Thursday, 6 January 2011

The Epiphany of the LORD

The feast of the Epiphany is a Double of the First Class with a privileged Octave of the Second Order. The Epiphany was kept in the East from the third century, or earlier, and spread to the West a century later. Originally, it seems, in the East at least that this 'manifestation' of the LORD was the same celebration as the Nativity. To this day those following the Armenian Rite keep Theophany (the Nativity & Epiphany as one feast) today - a happy Christmas to any Armenian readers!

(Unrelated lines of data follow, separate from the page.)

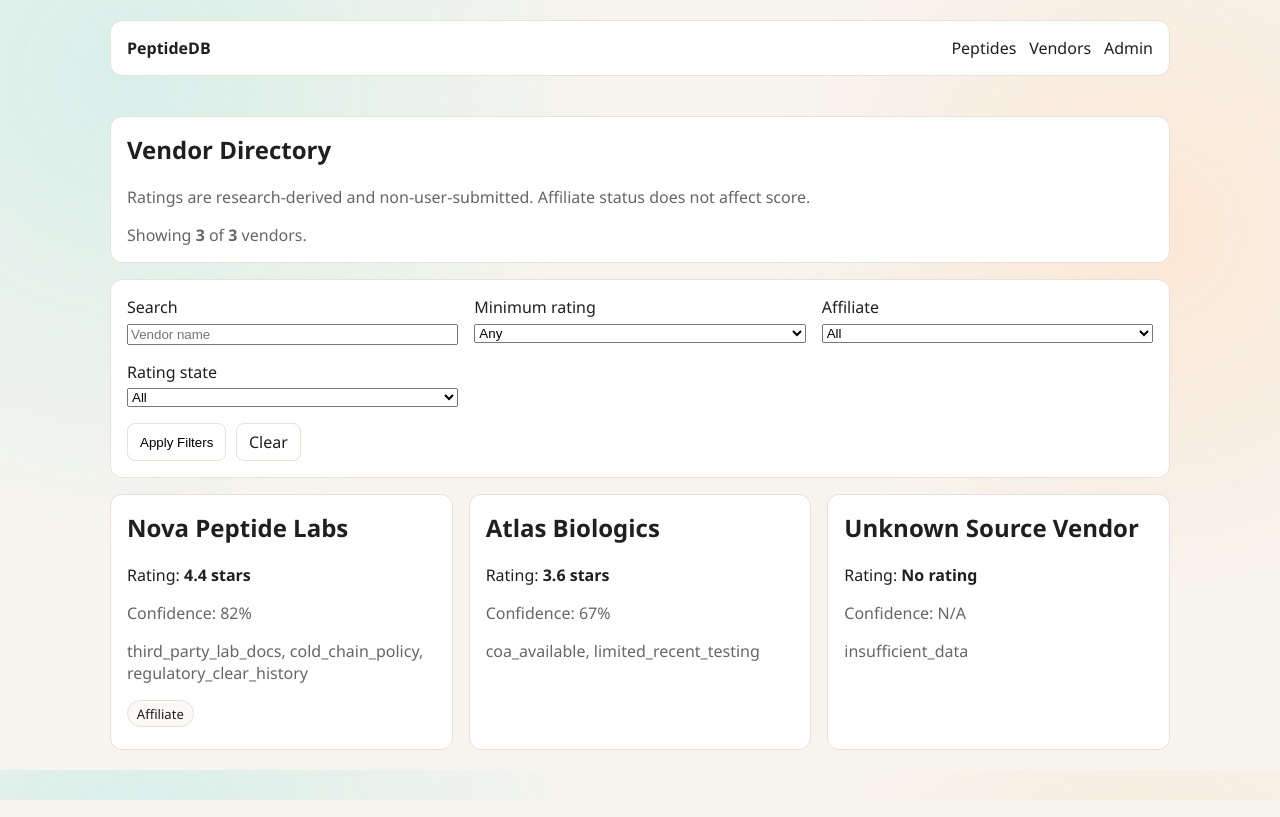
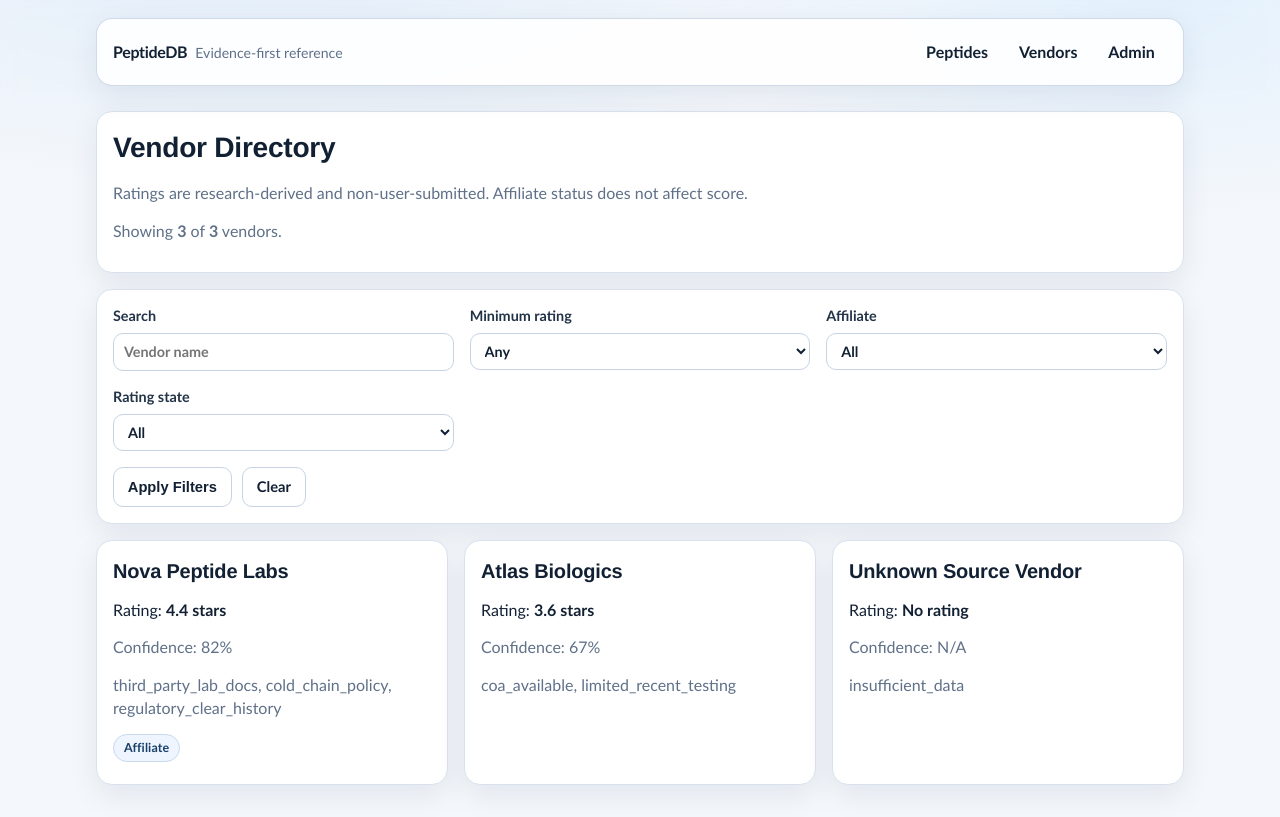
Before and after one commit to fooz/peptidedb, a Next.js app: page /vendors in a window 1280 px wide. Built offline with nearby package versions, Linux system fonts and the light colour scheme; no server answers; the database is empty.

Commit message:
Redesign UI for a modern and trustworthy look

```diff
--- a/app/globals.css
+++ b/app/globals.css
@@ -1,13 +1,20 @@
 :root {
-  --bg: #f7f4ef;
-  --card: #ffffff;
-  --ink: #1f1f1f;
-  --muted: #666;
-  --line: #e7e1d7;
-  --accent: #0f766e;
+  --bg: #f4f7fb;
+  --surface: #ffffff;
+  --surface-soft: #f9fbff;
+  --ink: #122033;
+  --muted: #5f7088;
+  --line: #d8e1ec;
+  --line-strong: #c7d3e4;
+  --brand: #0b5cab;
+  --brand-strong: #094783;
+  --ok: #0f766e;
+  --shadow: 0 10px 30px rgba(11, 44, 77, 0.08);
 }
 
-* {
+*,
+*::before,
+*::after {
   box-sizing: border-box;
 }
 
@@ -17,28 +24,146 @@ body {
   margin: 0;
   color: var(--ink);
   background:
-    radial-gradient(circle at 10% 10%, #d7efe9 0%, transparent 35%),
-    radial-gradient(circle at 90% 30%, #fbe8d4 0%, transparent 30%),
+    radial-gradient(1200px 500px at 20% -10%, rgba(140, 192, 240, 0.2) 0%, transparent 55%),
+    radial-gradient(800px 400px at 90% 0%, rgba(194, 227, 255, 0.35) 0%, transparent 55%),
     var(--bg);
-  font-family: "Segoe UI", "Helvetica Neue", Arial, sans-serif;
+  font-family: "Avenir Next", "Nunito Sans", "Trebuchet MS", sans-serif;
+  line-height: 1.45;
+}
+
+h1,
+h2,
+h3,
+h4 {
+  margin: 0 0 0.75rem;
+  letter-spacing: -0.01em;
+  font-family: "Franklin Gothic Medium", "Segoe UI Semibold", "Gill Sans", sans-serif;
+}
+
+h1 {
+  font-size: clamp(1.65rem, 2.2vw, 2.2rem);
+}
+
+h2 {
+  font-size: clamp(1.25rem, 1.5vw, 1.5rem);
+}
+
+p {
+  margin: 0 0 0.9rem;
 }
 
 a {
-  color: inherit;
+  color: var(--brand);
   text-decoration: none;
 }
 
+a:hover {
+  color: var(--brand-strong);
+}
+
 .container {
-  max-width: 1100px;
+  max-width: 1120px;
   margin: 0 auto;
-  padding: 1.25rem;
+  padding: 1.1rem 1rem;
+}
+
+.site-header {
+  position: sticky;
+  top: 0;
+  z-index: 40;
+  backdrop-filter: blur(7px);
+}
+
+.site-header-inner {
+  display: flex;
+  justify-content: space-between;
+  align-items: center;
+  gap: 1rem;
+  padding: 0.85rem 1rem;
+  border-radius: 16px;
+  border: 1px solid rgba(199, 211, 228, 0.85);
+  background: rgba(255, 255, 255, 0.9);
+  box-shadow: var(--shadow);
+}
+
+.brand-link {
+  display: inline-flex;
+  align-items: baseline;
+  gap: 0.5rem;
+  color: var(--ink);
+}
+
+.brand-mark {
+  font-weight: 800;
+  letter-spacing: -0.02em;
+}
+
+.brand-subtle {
+  color: var(--muted);
+  font-size: 0.88rem;
+}
+
+.top-nav {
+  display: flex;
+  align-items: center;
+  gap: 0.4rem;
+  flex-wrap: wrap;
+}
+
+.top-nav a {
+  padding: 0.45rem 0.7rem;
+  border-radius: 10px;
+  border: 1px solid transparent;
+  color: var(--ink);
+  font-weight: 600;
+}
+
+.top-nav a:hover {
+  border-color: var(--line);
+  background: var(--surface-soft);
+}
+
+.site-main {
+  padding-top: 0.45rem;
+  padding-bottom: 2rem;
 }
 
 .card {
-  background: var(--card);
+  background: var(--surface);
   border: 1px solid var(--line);
-  border-radius: 12px;
+  border-radius: 16px;
   padding: 1rem;
+  box-shadow: var(--shadow);
+  animation: riseIn 0.3s ease both;
+}
+
+.hero {
+  border: 1px solid var(--line-strong);
+  background:
+    linear-gradient(120deg, rgba(11, 92, 171, 0.07) 0%, rgba(11, 92, 171, 0) 50%),
+    var(--surface);
+}
+
+.hero-actions {
+  display: flex;
+  gap: 0.65rem;
+  flex-wrap: wrap;
+}
+
+.meta-row {
+  display: flex;
+  gap: 0.6rem;
+  flex-wrap: wrap;
+  align-items: center;
+}
+
+.kpi-pill {
+  border: 1px solid var(--line);
+  background: var(--surface-soft);
+  border-radius: 999px;
+  padding: 0.35rem 0.7rem;
+  font-size: 0.86rem;
+  color: var(--muted);
 }
 
 .muted {
@@ -54,29 +179,86 @@ a {
   grid-template-columns: repeat(auto-fit, minmax(260px, 1fr));
 }
 
+.grid.three {
+  grid-template-columns: repeat(auto-fit, minmax(220px, 1fr));
+}
+
 .chip {
   display: inline-block;
-  margin-right: 0.4rem;
-  margin-bottom: 0.4rem;
-  padding: 0.2rem 0.55rem;
+  margin-right: 0.38rem;
+  margin-bottom: 0.38rem;
+  padding: 0.23rem 0.62rem;
   border-radius: 999px;
-  border: 1px solid var(--line);
-  background: #faf9f5;
-  font-size: 0.82rem;
+  border: 1px solid #c8d9ee;
+  background: #eef5fe;
+  color: #18406b;
+  font-size: 0.78rem;
+  font-weight: 700;
+  letter-spacing: 0.01em;
 }
 
 .btn {
-  display: inline-block;
-  padding: 0.45rem 0.75rem;
-  border-radius: 8px;
-  border: 1px solid var(--line);
-  background: #fff;
+  display: inline-flex;
+  align-items: center;
+  justify-content: center;
+  gap: 0.35rem;
+  padding: 0.52rem 0.86rem;
+  border-radius: 10px;
+  border: 1px solid var(--line-strong);
+  background: var(--surface);
+  color: var(--ink);
+  cursor: pointer;
+  font-weight: 700;
+  font-size: 0.92rem;
 }
 
-.btn.active {
-  border-color: var(--accent);
-  color: #fff;
-  background: var(--accent);
+.btn:hover {
+  border-color: #9bb7d7;
+  background: #f2f7fd;
+}
+
+.btn.active,
+.btn.primary {
+  border-color: var(--brand);
+  color: #ffffff;
+  background: var(--brand);
+}
+
+.btn.active:hover,
+.btn.primary:hover {
+  border-color: var(--brand-strong);
+  background: var(--brand-strong);
+}
+
+label {
+  display: block;
+  font-weight: 700;
+  color: #223348;
+  font-size: 0.9rem;
+}
+
+input,
+select,
+textarea {
+  width: 100%;
+  margin-top: 0.35rem;
+  border: 1px solid var(--line-strong);
+  border-radius: 10px;
+  padding: 0.5rem 0.62rem;
+  background: #fff;
+  color: var(--ink);
+  font: inherit;
+}
+
+textarea {
+  resize: vertical;
+}
+
+input:focus,
+select:focus,
+textarea:focus {
+  outline: 2px solid rgba(11, 92, 171, 0.22);
+  border-color: var(--brand);
 }
 
 table {
@@ -84,9 +266,49 @@ table {
   border-collapse: collapse;
 }
 
+thead th {
+  background: #f2f7fd;
+  color: #234364;
+  font-size: 0.85rem;
+  text-transform: uppercase;
+  letter-spacing: 0.03em;
+}
+
 th,
 td {
   border-bottom: 1px solid var(--line);
   text-align: left;
-  padding: 0.55rem 0.35rem;
+  padding: 0.58rem 0.42rem;
+  vertical-align: top;
 }
+
+.empty-state {
+  margin: 0;
+  color: var(--muted);
+}
+
+@keyframes riseIn {
+  from {
+    opacity: 0;
+    transform: translateY(6px);
+  }
+  to {
+    opacity: 1;
+    transform: translateY(0);
+  }
+}
+
+@media (max-width: 820px) {
+  .site-header-inner {
+    align-items: flex-start;
+    flex-direction: column;
+  }
+
+  .hero-actions {
+    width: 100%;
+  }
+
+  .btn {
+    width: auto;
+  }
+}
--- a/app/layout.tsx
+++ b/app/layout.tsx
@@ -13,12 +13,14 @@ export default function RootLayout({
   return (
     <html lang="en">
       <body>
-        <header className="container">
-          <div className="card" style={{ display: "flex", justifyContent: "space-between", alignItems: "center" }}>
-            <Link href="/">
-              <strong>PeptideDB</strong>
+        <header className="site-header">
+          <div className="container">
+            <div className="site-header-inner">
+              <Link href="/" className="brand-link">
+                <span className="brand-mark">PeptideDB</span>
+                <span className="brand-subtle">Evidence-first reference</span>
               </Link>
-            <nav style={{ display: "flex", gap: "0.8rem" }}>
+              <nav className="top-nav">
                 <Link href="/peptides">Peptides</Link>
                 <Link href="/vendors">Vendors</Link>
                 <Link href="/admin" prefetch={false}>
@@ -26,8 +28,9 @@ export default function RootLayout({
                 </Link>
               </nav>
             </div>
+          </div>
         </header>
-        <main className="container">{children}</main>
+        <main className="container site-main">{children}</main>
       </body>
     </html>
   );
--- a/app/vendors/page.tsx
+++ b/app/vendors/page.tsx
@@ -25,11 +25,11 @@ export default async function VendorsPage({ searchParams }: PageProps) {
   return (
     <div className="grid">
       <section className="card">
-        <h1 style={{ marginTop: 0 }}>Vendor Directory</h1>
+        <h1>Vendor Directory</h1>
         <p className="muted">
           Ratings are research-derived and non-user-submitted. Affiliate status does not affect score.
         </p>
-        <p className="muted" style={{ marginBottom: 0 }}>
+        <p className="muted">
           Showing <strong>{filtered.length}</strong> of <strong>{vendors.length}</strong> vendors.
         </p>
       </section>
@@ -38,12 +38,7 @@ export default async function VendorsPage({ searchParams }: PageProps) {
         <form action="/vendors" method="get" className="grid two">
           <label>
             Search
-            <input
-              name="q"
-              defaultValue={filters.q}
-              placeholder="Vendor name"
-              style={{ width: "100%", marginTop: "0.35rem" }}
-            />
+            <input name="q" defaultValue={filters.q} placeholder="Vendor name" />
           </label>
 
           <label>
@@ -51,7 +46,6 @@ export default async function VendorsPage({ searchParams }: PageProps) {
             <select
               name="minRating"
               defaultValue={filters.minRating === null ? "" : String(filters.minRating)}
-              style={{ width: "100%", marginTop: "0.35rem" }}
             >
               <option value="">Any</option>
               <option value="4">4.0+</option>
@@ -62,11 +56,7 @@ export default async function VendorsPage({ searchParams }: PageProps) {
 
           <label>
             Affiliate
-            <select
-              name="affiliate"
-              defaultValue={filters.affiliate}
-              style={{ width: "100%", marginTop: "0.35rem" }}
-            >
+            <select name="affiliate" defaultValue={filters.affiliate}>
               <option value="all">All</option>
               <option value="yes">Affiliate only</option>
               <option value="no">Non-affiliate only</option>
@@ -75,18 +65,14 @@ export default async function VendorsPage({ searchParams }: PageProps) {
 
           <label>
             Rating state
-            <select
-              name="ratingState"
-              defaultValue={filters.ratingState}
-              style={{ width: "100%", marginTop: "0.35rem" }}
-            >
+            <select name="ratingState" defaultValue={filters.ratingState}>
               <option value="all">All</option>
               <option value="rated">Rated only</option>
               <option value="unrated">No rating only</option>
             </select>
           </label>
 
-          <div style={{ gridColumn: "1 / -1", display: "flex", gap: "0.6rem", flexWrap: "wrap" }}>
+          <div className="hero-actions" style={{ gridColumn: "1 / -1" }}>
             <button type="submit" className="btn">
               Apply Filters
             </button>
@@ -100,7 +86,7 @@ export default async function VendorsPage({ searchParams }: PageProps) {
       <div className="grid two">
         {filtered.map((vendor) => (
           <article key={vendor.slug} className="card">
-            <h2 style={{ marginTop: 0 }}>{vendor.name}</h2>
+            <h2>{vendor.name}</h2>
             <p>
               Rating: <strong>{renderStars(vendor.rating)}</strong>
             </p>
@@ -115,7 +101,7 @@ export default async function VendorsPage({ searchParams }: PageProps) {
 
       {filtered.length === 0 ? (
         <section className="card">
-          <p style={{ margin: 0 }}>No vendors matched these filters.</p>
+          <p className="empty-state">No vendors matched these filters.</p>
         </section>
       ) : null}
     </div>
--- a/package.json
+++ b/package.json
@@ -6,7 +6,7 @@
     "dev": "next dev",
     "build": "next build",
     "start": "next start",
-    "typecheck": "next typegen && rm -f tsconfig.tsbuildinfo && tsc --noEmit --incremental false"
+    "typecheck": "next typegen && mkdir -p .next/types && touch .next/types/cache-life.d.ts && rm -f tsconfig.tsbuildinfo && tsc --noEmit --incremental false"
   },
   "dependencies": {
     "@supabase/supabase-js": "^2.49.1",
```
Also changed, not shown: app/page.tsx (+19 -8 lines), app/peptides/[slug]/page.tsx (+12 -12 lines), app/peptides/page.tsx (+12 -25 lines). Lines whose indentation alone changed are shown as unchanged.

The antiquity of the feast can be clearly seen in the structure of the Office of Mattins, unique to this day. The (historically later) Domine labia me, invitatory and hymn are ommitted and the Office begins with the first antiphon Afferte Domino. In the first nocturn the lessons are from Isaiah. In the second nocturn the lessons are from a sermon on the Epiphany by St. Leo. In the third nocturn the usual invitatory psalm, Venite , is sung in the third nocturn, in a responsorial manner, with the verse Venite, adoremus eum: quia ipse est Dominus, Deus noster. A homily of St. Gregory is read in the lessons of the third nocturn. At Lauds the antiphons sung at Vespers yesterday, Ante luciferum genitus etc., are sung with the Dominical psalms.

At the Little Hours the antiphons from Lauds are sung with the festal psalms. At Prime in the short responsory a versicle Qui apparuisti hodie is sung today and during the Octave, the short lesson is Omnes de Saba. The Doxology Jesu, tibi sit gloria, Qui apparuisti gentibus etc is sung at the hymns of the Little Hours.

Mass is sung after Terce. The Mass, Ecce advenit, is proper. The Gloria and Credo are sung. The preface and communicantes in the Canon are proper to the feast.

After the Gospel of the Mass the Moveable Feasts for the year are traditionally announced. The chant is very beautiful. The text is as follows:

Noveritis, fratres carissimi, quod annuente Dei misericordia, sicut de Nativitate DNJC gavisi sumus, ita et de Resurrectione ejusdem Salvatoris Nostri gaudium vobis annuntiamus.

Die Vigesima Februarii, erit Dominica in Septuagesima.

Nona Martii, Dies Cinerum et initium jejunii Sacratissimæ Quadragesimæ.

Vigesima quarta, Sanctum Pascha DNJC cum gaudio celebrabimus.

Secunda Junii, erit Ascensio DNJC.

Duodecima Junii, Festum Pentecostes.

Vigesima tertia Junii, Festum Sacratissimi Corporis Christi.

Vigesima septima Novembris, Dominica prima Adventus DNJC, cui est honor et gloria in sæcula sæculorum. Amen

At Vespers the antiphons Ante luciferum genitus etc are sung with psalms 109, 110, 11, 112 & 113.

In the 'liturgical books of 1962' the only textual changes today are the abolition of the Doxology in honour of the Epiphany at the hymns of the Little Hours and the duplication of antiphons at the same. Tomorrow however...


Anonymous said...

I noticed this morning that the version of Ps 94 used in the third nocturn was slightly different from the one I am accustomed to recite at the Invitatory. This may be the Breviary I was using (Burns & Oates 1948), but if not, do you know any reason for it?

Rubricarius said...


The text of Ps. 94 used in the third nocturn for the feast of the Epiphany is the sole remnant of the Old Roman Psalter of St. Jerome, all the other psalms are from St. Jerome's 'Gallican' revision of the Psalter.

Capreolus said...

Dear Anonymous,
If I may: the text of Psalm 94 that occurs in the third nocturn is St. Jerome's revision of the Vetus Itala translation (made from the LXX, I believe). The text of Ps. 94 regularly used for the Invitatory is the Vetus Itala, the only instance of the old Latin translation retained in the Office, if I am not mistaken.

Rubricarius said...

Thank you Fr. Capreolus,

I managed to get it the wrong way round, mea culpa!

Gregor said...

I submit a third variant:

The psalms used in the Roman Breviary are generally from St. Jerome's Psalterium Gallicanum.

Ps. 94 normally used in the invitatory is from St. Jerome's Psalterium Romanum.

And Ps. 94 as sung today at Matins is from the Vetus Latina.